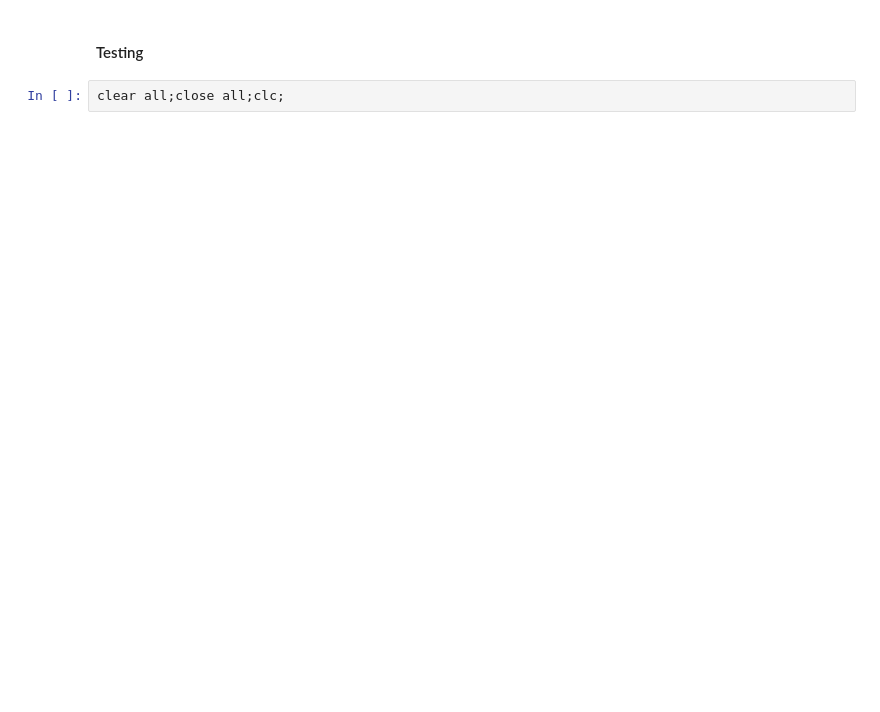
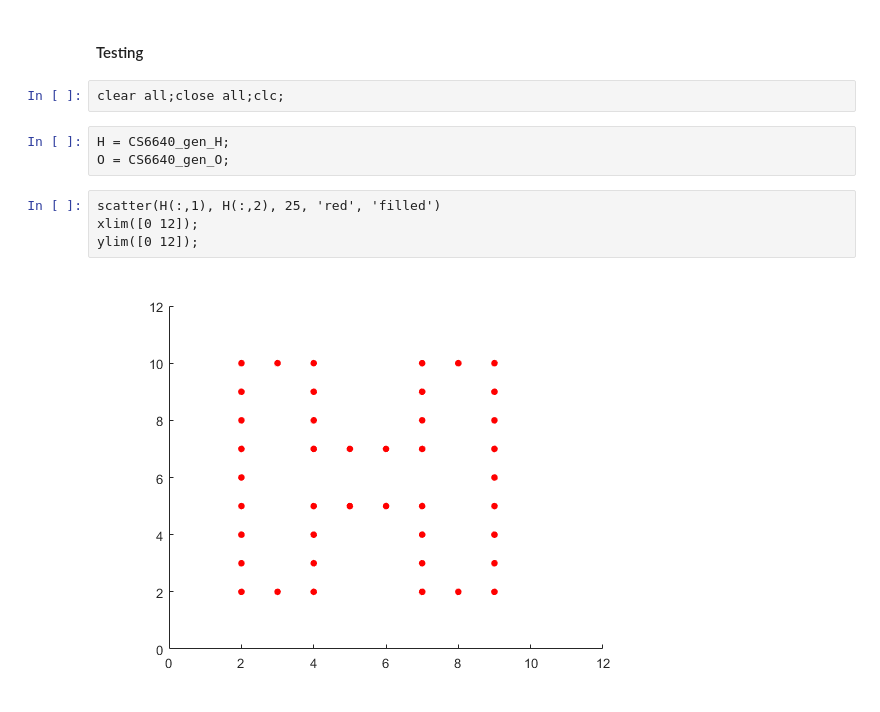
Before and after one commit to c-park/CS_6640, a Jupyter notebook: A3/A3_testing.ipynb, the cells around one changed output. Drawn from its saved outputs; the diff is of its cells as text; blank space fills up the shorter version.

```diff
--- a/A3/A3_testing.ipynb
+++ b/A3/A3_testing.ipynb
@@ -479,3 +468,12 @@ function  X = CS6640_FFT_shape(Z,w)
 #### Testing
 # %%
 clear all;close all;clc;
+# %%
+H = CS6640_gen_H;
+O = CS6640_gen_O;
+# %%
+scatter(H(:,1), H(:,2), 25, 'red', 'filled')
+xlim([0 12]);
+ylim([0 12]);
+# %% [output]
+[figure, added]
```
Also changed, not shown: parts of 79 cells of this notebook, 6 other files.
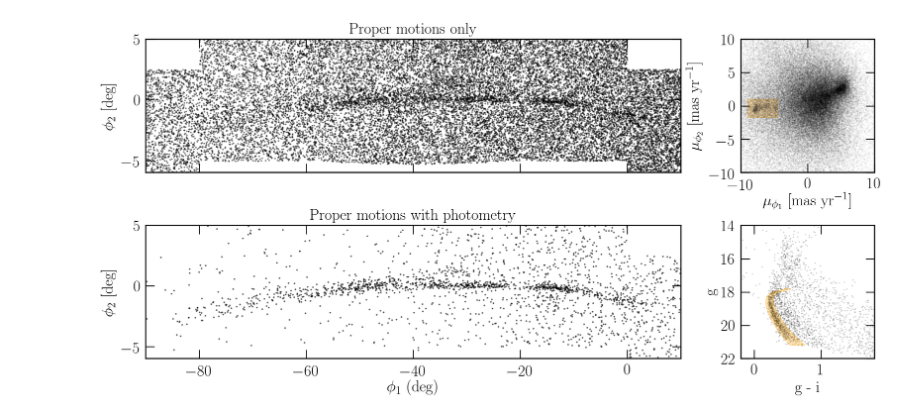
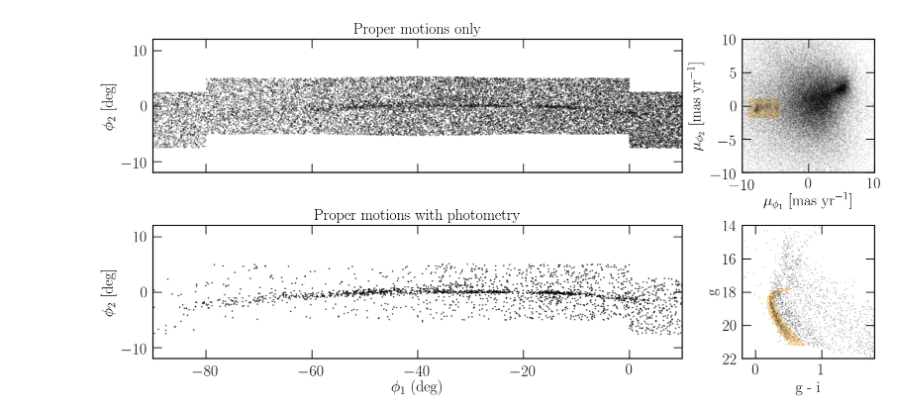
Before and after one commit to adrn/GD1-DR2, a Jupyter notebook: notebooks/GD1_paper_figures.ipynb, the cells around one changed output. Saved outputs shown, nothing was run; the diff lists cells and outputs as text; code cells hidden in the pictures.

```diff
--- a/notebooks/GD1_paper_figures.ipynb
+++ b/notebooks/GD1_paper_figures.ipynb
@@ -95,7 +95,7 @@ pm_mask = ((gd1_c.pm_phi1_cosphi2 < pm1_max) & (gd1_c.pm_phi1_cosphi2 > pm1_min)
 fig, ax = plt.subplots(2,2,figsize=(13,6.5), gridspec_kw = {'width_ratios':[4,1]})
 
 plt.sca(ax[0][0])
-plt.plot(gd1_c.phi1[pm_mask].wrap_at(wangle), gd1_c.phi2[pm_mask], 'ko', ms=1, alpha=0.4, rasterized=True)
+plt.plot(gd1_c.phi1[pm_mask].wrap_at(wangle), gd1_c.phi2[pm_mask], 'ko', ms=1, alpha=0.2, rasterized=True)
 # plt.gca().set_aspect('equal')
 
 # plt.xlabel('$\phi_1$ (deg)')
@@ -104,7 +104,7 @@ plt.title('Proper motions only', fontsize='medium')
 
 plt.setp(plt.gca().get_xticklabels(), visible=False)
 plt.xlim(-90,10)
-plt.ylim(-6,5)
+plt.ylim(-12,12)
 
 plt.sca(ax[0][1])
 plt.plot(gd1_c.pm_phi1_cosphi2[phi_mask_stream].to(u.mas/u.yr),
@@ -122,32 +122,32 @@ plt.ylim(-10,10)
 plt.xlabel('$\mu_{\phi_1}$ [mas yr$^{-1}$]')
 plt.ylabel('$\mu_{\phi_2}$ [mas yr$^{-1}$]')
 
 plt.sca(ax[1][0])
 plt.plot(gd1_c.phi1[pm_mask & cmd_mask].wrap_at(wangle), gd1_c.phi2[pm_mask & cmd_mask],
          'ko', ms=1, alpha=0.5, rasterized=True)
 # plt.gca().set_aspect('equal')
 
 plt.xlabel('$\phi_1$ (deg)')
 plt.ylabel('$\phi_2$ [deg]')
 plt.title('Proper motions with photometry', fontsize='medium')
 
 plt.xlim(-90,10)
-plt.ylim(-6,5)
+plt.ylim(-12,12)
 
 plt.sca(ax[1][1])
 plt.plot(g.g[phi_mask_stream & pm_mask] - g.i[phi_mask_stream & pm_mask], g.g[phi_mask_stream & pm_mask],
          'ko', ms=0.5, alpha=0.2, rasterized=True)
 
 # plt.plot(i_gi, i_g, 'r-')
 pm = mpl.patches.Polygon(poly_main, color='orange', alpha=0.3, zorder=2)
 plt.gca().add_artist(pm)
 
 plt.xlim(-0.2, 1.8)
 plt.ylim(22, 14)
 plt.xlabel('g - i')
 plt.ylabel('g')
 
 plt.tight_layout(h_pad=0.5, w_pad=0.5)
 plt.savefig('../paper/gd1_sample.pdf')
 # %% [output]
-[figure, old version]
+[figure, new version]
```
Also changed, not shown: 1 other file.
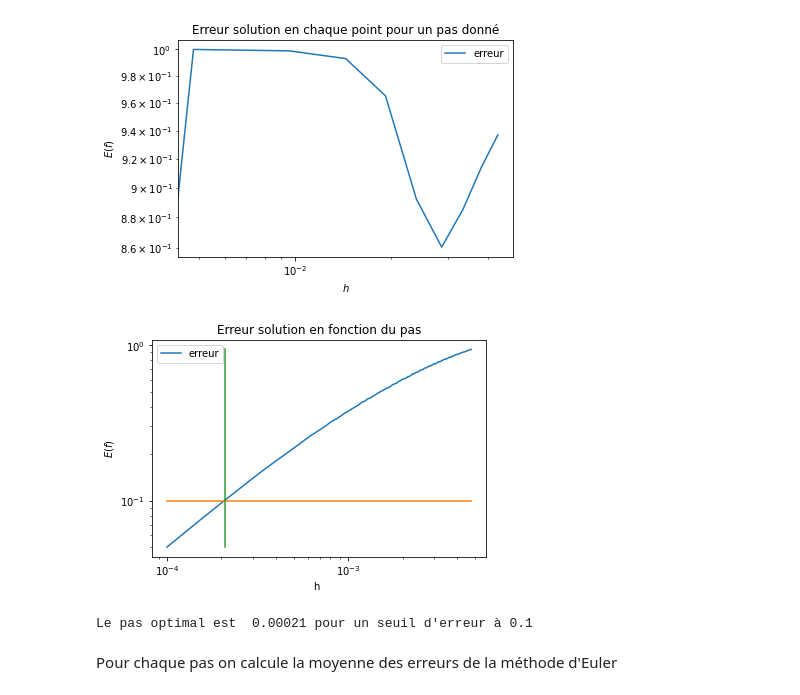
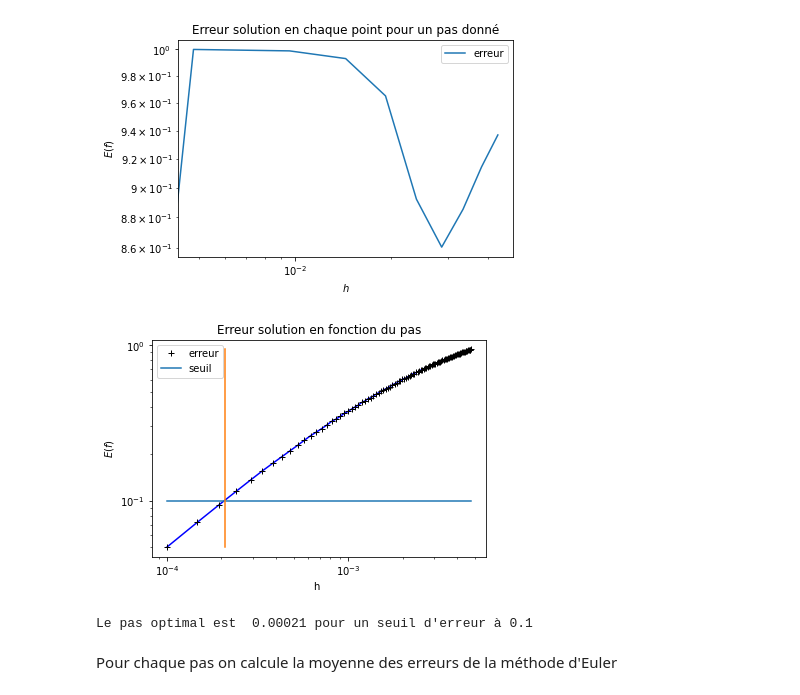
Before and after one commit to Yamacia/Ferrofluide, a Jupyter notebook: equation_sans_champs/Resolution_sans_champ.ipynb, the cells around one changed output. Drawn from its saved outputs; the diff is of its cells as text; code cells hidden in the pictures.

```diff
--- a/equation_sans_champs/Resolution_sans_champ.ipynb
+++ b/equation_sans_champs/Resolution_sans_champ.ipynb
@@ -213,37 +213,37 @@ u0 = np.array([eta0,eta0p])
 for i in range (h.size):
     x = np.arange(0,d,h[i])
     soln = eulerexplicite(f,x,u0)
     E = 0
     for j in range (x.size):
 
         E = E + np.abs((eta(x[j]) - soln[j,0])/eta(x[j]))
 
 
     M[i] = E/j #erreur moyenne
 
 
 seuil = np.ones(h.size)
 for i in range (h.size):
     seuil[i] = 0.1
 
 h_opti = np.ones(h.size)
 for i in range (h.size):
     h_opti[i] = 0.00021
 
-
-plt.loglog(h,M,label='erreur')
-plt.loglog(h,seuil)
+plt.loglog(h,M,color='blue')
+plt.loglog(h,M,'+',label='erreur',color='black')
+plt.loglog(h,seuil,label='seuil')
 plt.loglog(h_opti,M)
 plt.xlabel("h ")
 plt.ylabel("$E(f)$")
 plt.title('Erreur solution en fonction du pas')
 plt.legend()
 plt.show()
 
 
 print("Le pas optimal est ",h_opti[1],"pour un seuil d'erreur à 0.1")
 # %% [output]
-[figure, old version]
+[figure, new version]
 Le pas optimal est  0.00021 pour un seuil d'erreur à 0.1
 # %% [markdown]
 Pour chaque pas on calcule la moyenne des erreurs de la méthode d'Euler
```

- - -

Repeat the listing above in full, exactly, and omit its pictures.

Before and after one commit to c-park/CS_6640, a Jupyter notebook: A3/A3_testing.ipynb, the cells around one changed output. Drawn from its saved outputs; the diff is of its cells as text; blank space fills up the shorter version.

```diff
--- a/A3/A3_testing.ipynb
+++ b/A3/A3_testing.ipynb
@@ -479,3 +468,12 @@ function  X = CS6640_FFT_shape(Z,w)
 #### Testing
 # %%
 clear all;close all;clc;
+# %%
+H = CS6640_gen_H;
+O = CS6640_gen_O;
+# %%
+scatter(H(:,1), H(:,2), 25, 'red', 'filled')
+xlim([0 12]);
+ylim([0 12]);
+# %% [output]
+[figure, added]
```
Also changed, not shown: parts of 79 cells of this notebook, 6 other files.
Before and after one commit to adrn/GD1-DR2, a Jupyter notebook: notebooks/GD1_paper_figures.ipynb, the cells around one changed output. Saved outputs shown, nothing was run; the diff lists cells and outputs as text; code cells hidden in the pictures.

```diff
--- a/notebooks/GD1_paper_figures.ipynb
+++ b/notebooks/GD1_paper_figures.ipynb
@@ -95,7 +95,7 @@ pm_mask = ((gd1_c.pm_phi1_cosphi2 < pm1_max) & (gd1_c.pm_phi1_cosphi2 > pm1_min)
 fig, ax = plt.subplots(2,2,figsize=(13,6.5), gridspec_kw = {'width_ratios':[4,1]})
 
 plt.sca(ax[0][0])
-plt.plot(gd1_c.phi1[pm_mask].wrap_at(wangle), gd1_c.phi2[pm_mask], 'ko', ms=1, alpha=0.4, rasterized=True)
+plt.plot(gd1_c.phi1[pm_mask].wrap_at(wangle), gd1_c.phi2[pm_mask], 'ko', ms=1, alpha=0.2, rasterized=True)
 # plt.gca().set_aspect('equal')
 
 # plt.xlabel('$\phi_1$ (deg)')
@@ -104,7 +104,7 @@ plt.title('Proper motions only', fontsize='medium')
 
 plt.setp(plt.gca().get_xticklabels(), visible=False)
 plt.xlim(-90,10)
-plt.ylim(-6,5)
+plt.ylim(-12,12)
 
 plt.sca(ax[0][1])
 plt.plot(gd1_c.pm_phi1_cosphi2[phi_mask_stream].to(u.mas/u.yr),
@@ -122,32 +122,32 @@ plt.ylim(-10,10)
 plt.xlabel('$\mu_{\phi_1}$ [mas yr$^{-1}$]')
 plt.ylabel('$\mu_{\phi_2}$ [mas yr$^{-1}$]')
 
 plt.sca(ax[1][0])
 plt.plot(gd1_c.phi1[pm_mask & cmd_mask].wrap_at(wangle), gd1_c.phi2[pm_mask & cmd_mask],
          'ko', ms=1, alpha=0.5, rasterized=True)
 # plt.gca().set_aspect('equal')
 
 plt.xlabel('$\phi_1$ (deg)')
 plt.ylabel('$\phi_2$ [deg]')
 plt.title('Proper motions with photometry', fontsize='medium')
 
 plt.xlim(-90,10)
-plt.ylim(-6,5)
+plt.ylim(-12,12)
 
 plt.sca(ax[1][1])
 plt.plot(g.g[phi_mask_stream & pm_mask] - g.i[phi_mask_stream & pm_mask], g.g[phi_mask_stream & pm_mask],
          'ko', ms=0.5, alpha=0.2, rasterized=True)
 
 # plt.plot(i_gi, i_g, 'r-')
 pm = mpl.patches.Polygon(poly_main, color='orange', alpha=0.3, zorder=2)
 plt.gca().add_artist(pm)
 
 plt.xlim(-0.2, 1.8)
 plt.ylim(22, 14)
 plt.xlabel('g - i')
 plt.ylabel('g')
 
 plt.tight_layout(h_pad=0.5, w_pad=0.5)
 plt.savefig('../paper/gd1_sample.pdf')
 # %% [output]
-[figure, old version]
+[figure, new version]
```
Also changed, not shown: 1 other file.
Before and after one commit to Yamacia/Ferrofluide, a Jupyter notebook: equation_sans_champs/Resolution_sans_champ.ipynb, the cells around one changed output. Drawn from its saved outputs; the diff is of its cells as text; code cells hidden in the pictures.

```diff
--- a/equation_sans_champs/Resolution_sans_champ.ipynb
+++ b/equation_sans_champs/Resolution_sans_champ.ipynb
@@ -213,37 +213,37 @@ u0 = np.array([eta0,eta0p])
 for i in range (h.size):
     x = np.arange(0,d,h[i])
     soln = eulerexplicite(f,x,u0)
     E = 0
     for j in range (x.size):
 
         E = E + np.abs((eta(x[j]) - soln[j,0])/eta(x[j]))
 
 
     M[i] = E/j #erreur moyenne
 
 
 seuil = np.ones(h.size)
 for i in range (h.size):
     seuil[i] = 0.1
 
 h_opti = np.ones(h.size)
 for i in range (h.size):
     h_opti[i] = 0.00021
 
-
-plt.loglog(h,M,label='erreur')
-plt.loglog(h,seuil)
+plt.loglog(h,M,color='blue')
+plt.loglog(h,M,'+',label='erreur',color='black')
+plt.loglog(h,seuil,label='seuil')
 plt.loglog(h_opti,M)
 plt.xlabel("h ")
 plt.ylabel("$E(f)$")
 plt.title('Erreur solution en fonction du pas')
 plt.legend()
 plt.show()
 
 
 print("Le pas optimal est ",h_opti[1],"pour un seuil d'erreur à 0.1")
 # %% [output]
-[figure, old version]
+[figure, new version]
 Le pas optimal est  0.00021 pour un seuil d'erreur à 0.1
 # %% [markdown]
 Pour chaque pas on calcule la moyenne des erreurs de la méthode d'Euler
```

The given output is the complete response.